CAMP LEATHERNECK, Afghanistan --
Sgt. David Fresenius was lying on a rooftop in Helmand province’s Trek Nawa on the morning of June 21. His machine gunner and radio operator, Cpl. Greg Harris, was by his side, providing over-watch security for their unit, 3rd Platoon, Bravo Company, 1st Reconnaissance Battalion.
Everything was quiet until approximately 9 a.m., when all hell broke loose.
Suddenly, the village erupted with enemy small arms fire. For Fresenius, a 23-year-old native of Westminster, Calif., the situation was about to get a lot worse. Approximately three minutes into the engagement, he saw rounds coming from a canal and brush about 300 meters from his right.
What Fresenius didn’t realize was that while he had been acquiring his target, a Taliban sniper had gotten Fresenius in his sights. The enemy sniper squeezed out a bullet. A 7.62 mm round hit Fresenius square in the back.
“It felt like I had been hit with a sledgehammer,” Fresenius recalls.
Despite seeing his assistant team leader hit, Harris, from Apple Valley, Calif., thought, “Keep firing,” to disrupt further enemy fire. After emptying his load, Harris finished his rounds, and rushed to Fresenius' aid.
Fresenius, writhing in pain, was pulled by his legs to safety. As Harris yelled for the corpsman, Petty Officer 2nd Class Dan Brown, also known as "Doc," came running. Harris and Brown got Fresenius inside by climbing down a ladder on the backside of the beseiged building. That’s when Doc Brown went to work.

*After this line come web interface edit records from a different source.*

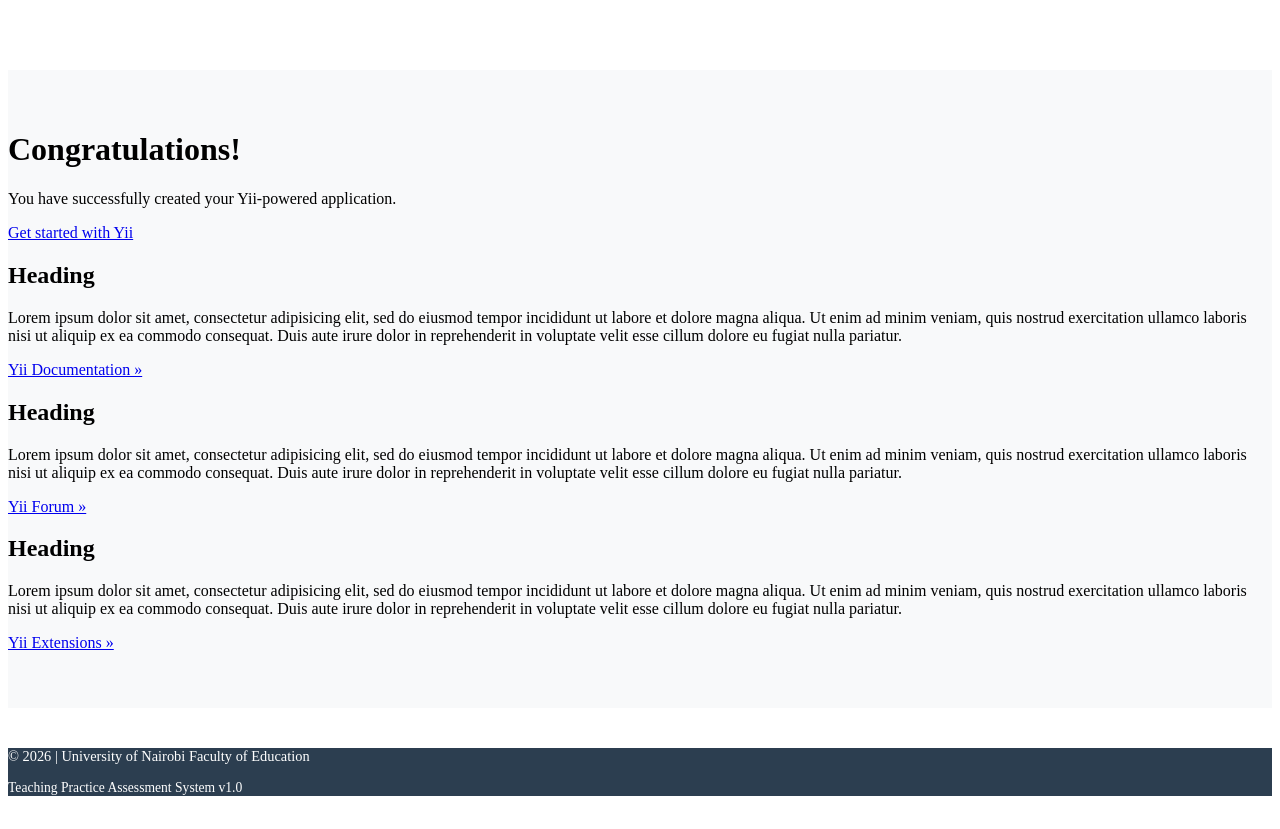
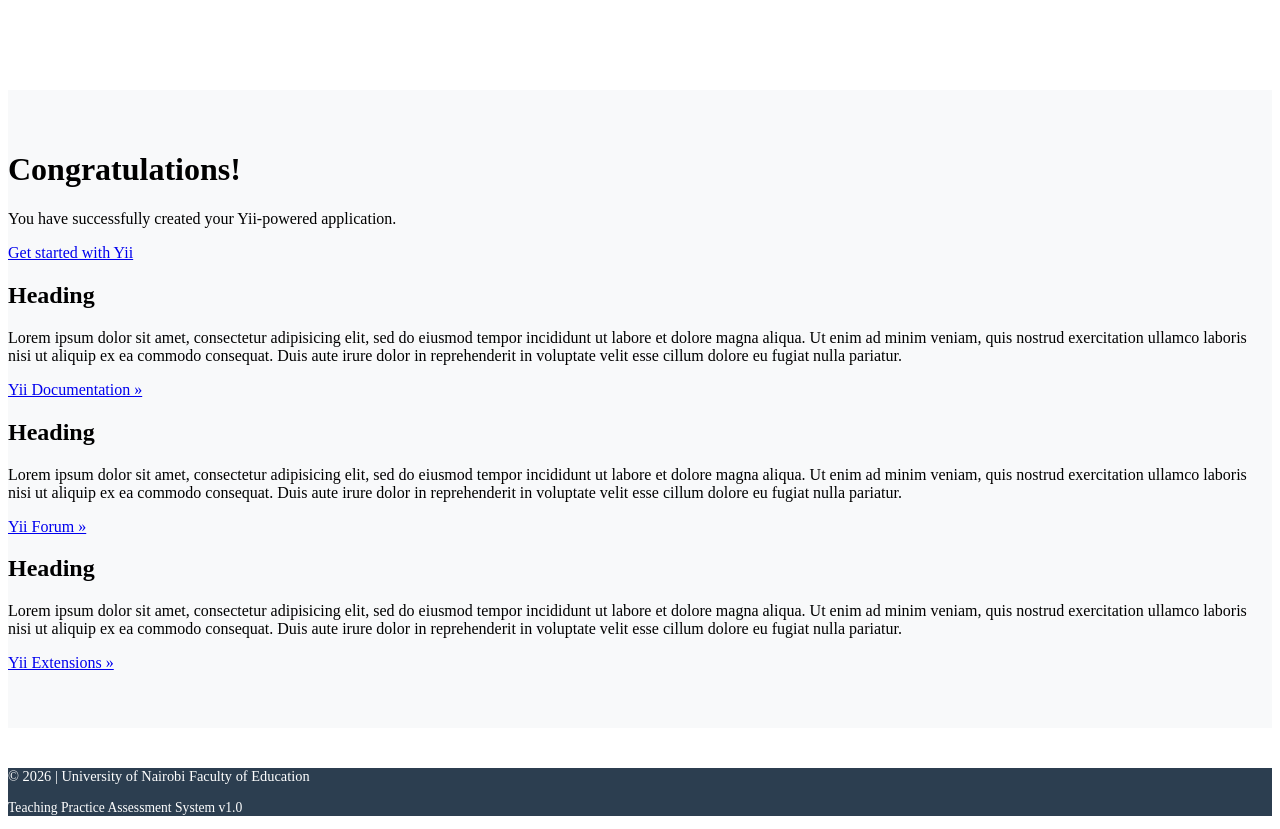
Before and after one commit to WilsonBundi/tp-assessment-system, a Yii app: template backend/views/site/index.php in a window 1280 px wide. Shown: the part 26-855 px from the top of the page. Before the commit the page ends 822 px from the top, so only its background shows below. Run offline with PHP 8.4 and a stand-in for Yii, Linux system fonts and the light colour scheme; the template is opened without the code that fills it, so the values that code supplies are empty; some libraries are stand-ins or nearby versions.

Commit message:
Increase main margin-top to prevent header overlap

```diff
--- a/backend/views/layouts/main.php
+++ b/backend/views/layouts/main.php
@@ -64,7 +64,7 @@ AppAsset::register($this);
     ?>
 </header>
 
-<main role="main" class="flex-shrink-0" style="margin-top: 70px; padding: 40px 0; background-color: #F8F9FA;">
+<main role="main" class="flex-shrink-0" style="margin-top: 90px; padding: 40px 0; background-color: #F8F9FA;">
     <div class="container">
         <?= Breadcrumbs::widget([
             'links' => isset($this->params['breadcrumbs']) ? $this->params['breadcrumbs'] : [],
```
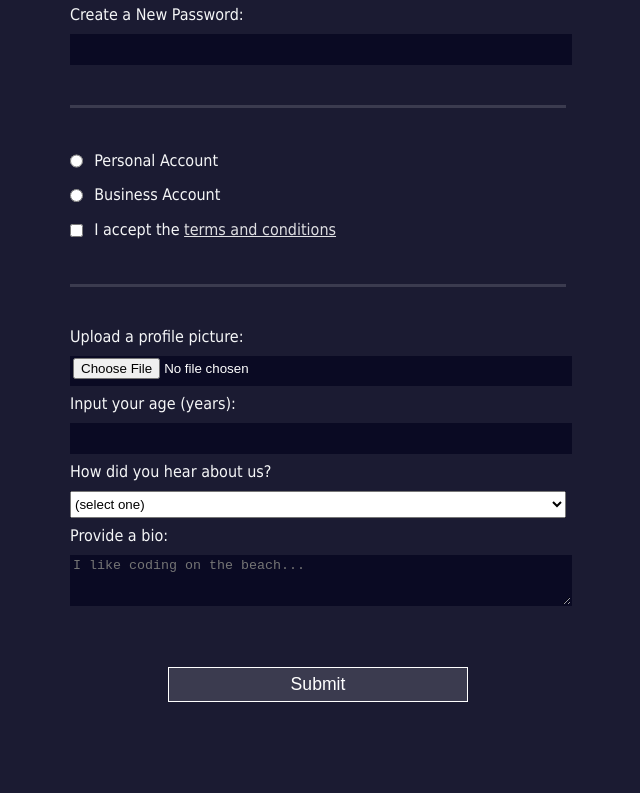
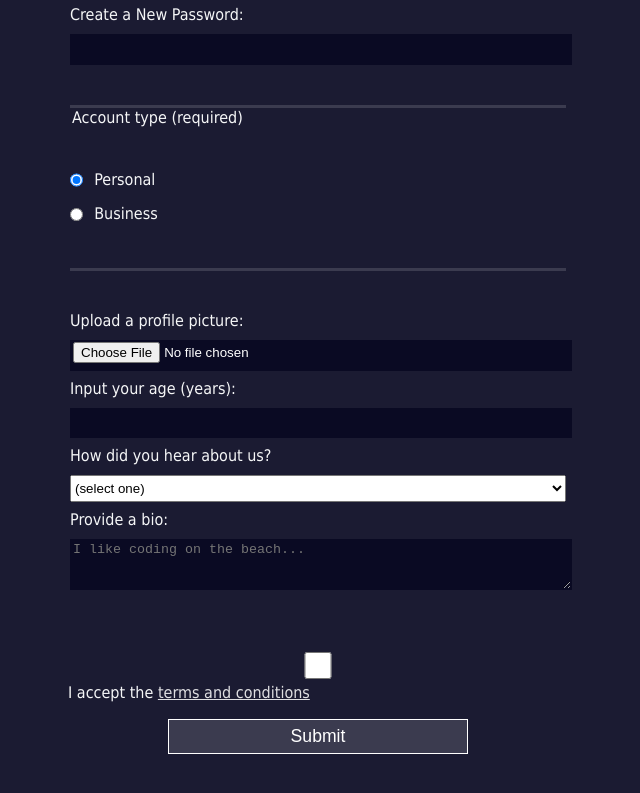
Before and after one commit to isaiisj/FreeCodeCamp, a plain HTML site: page ResponsiveWebDesign/RegistrationForm/index.html in a window 1280 px wide. Shown: the part 375-1168 px from the top of the page, without its empty margins (322-962 px from the left). Before the commit the page ends 1127 px from the top, so only its background shows below. Drawn offline with Linux system fonts and the light colour scheme.

Commit message:
Update index.html

```diff
--- a/ResponsiveWebDesign/RegistrationForm/index.html
+++ b/ResponsiveWebDesign/RegistrationForm/index.html
@@ -16,11 +16,9 @@
         <label for="new-password">Create a New Password: <input id="new-password" name="new-password" type="password" pattern="[a-z0-5]{8,}" required /></label>
       </fieldset>
       <fieldset>
-        <label for="personal-account"><input id="personal-account" type="radio" name="account-type" class="inline" /> Personal Account</label>
-        <label for="business-account"><input id="business-account" type="radio" name="account-type" class="inline" /> Business Account</label>
-        <label for="terms-and-conditions">
-          <input id="terms-and-conditions" type="checkbox" required name="terms-and-conditions" class="inline" /> I accept the <a href="https://www.freecodecamp.org/news/terms-of-service/">terms and conditions</a>
-        </label>
+        <legend>Account type (required)</legend>
+        <label for="personal-account"><input id="personal-account" type="radio" name="account-type" class="inline" checked /> Personal</label>
+        <label for="business-account"><input id="business-account" type="radio" name="account-type" class="inline" /> Business</label>
       </fieldset>
       <fieldset>
         <label for="profile-picture">Upload a profile picture: <input id="profile-picture" type="file" name="file" /></label>
@@ -38,7 +36,10 @@
           <textarea id="bio" name="bio" rows="3" cols="30" placeholder="I like coding on the beach..."></textarea>
         </label>
       </fieldset>
+      <label for="terms-and-conditions">
+          <input id="terms-and-conditions" type="checkbox" required name="terms-and-conditions" /> I accept the <a href="https://www.freecodecamp.org/news/terms-of-service/">terms and conditions</a>
+      </label>
       <input type="submit" value="Submit" />
-    </form>
+     </form>
   </body>
 </html>
```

With bullets still impacting just three to four feet over his head, Brown, from Colorado Springs, Colo., tended to the wounded Marine. “I immediately stripped his gear off, to examine the wound. I saw he had been hit on the top of his spine, but thankfully, the round had NOT impacted the skin.”
How was this possible? The round had shattered the top of Fresenius’ protective Sapi plate. The impact left a welt the size of a baseball on the middle of his back, but did not penetrate his skin! The Marine was shaken, but appeared to be otherwise okay.
“Once I realized I was okay, my only thoughts were to get back to the fight – to get back to my men,” Fresenius said.
He returned to his position and proceeded to continue engaging the enemy with his M40-A3 sniper rifle. Harris continued spotting for him for the next hour, exploiting all enemy positions.
The engagement ended when air support, two AH-1 Cobras, arrived. The aerial gunships and 3rd platoon killed several enemy insurgents and forced the rest to flee.
Two months later on Sept. 23, in front of his entire battalion, Fresenius was awarded the Purple Heart by Brig. Gen. Joseph Osterman, 1st Marine Division (Forward) commanding general, aboard Camp Leatherneck.
Fresenius, who enlisted in the Marines in June 2006, right after graduating from Mount Ridge High School, in Phoenix, Ariz., said he was proud to be following in the footsteps of his father, a 0311 Marine infantrymen.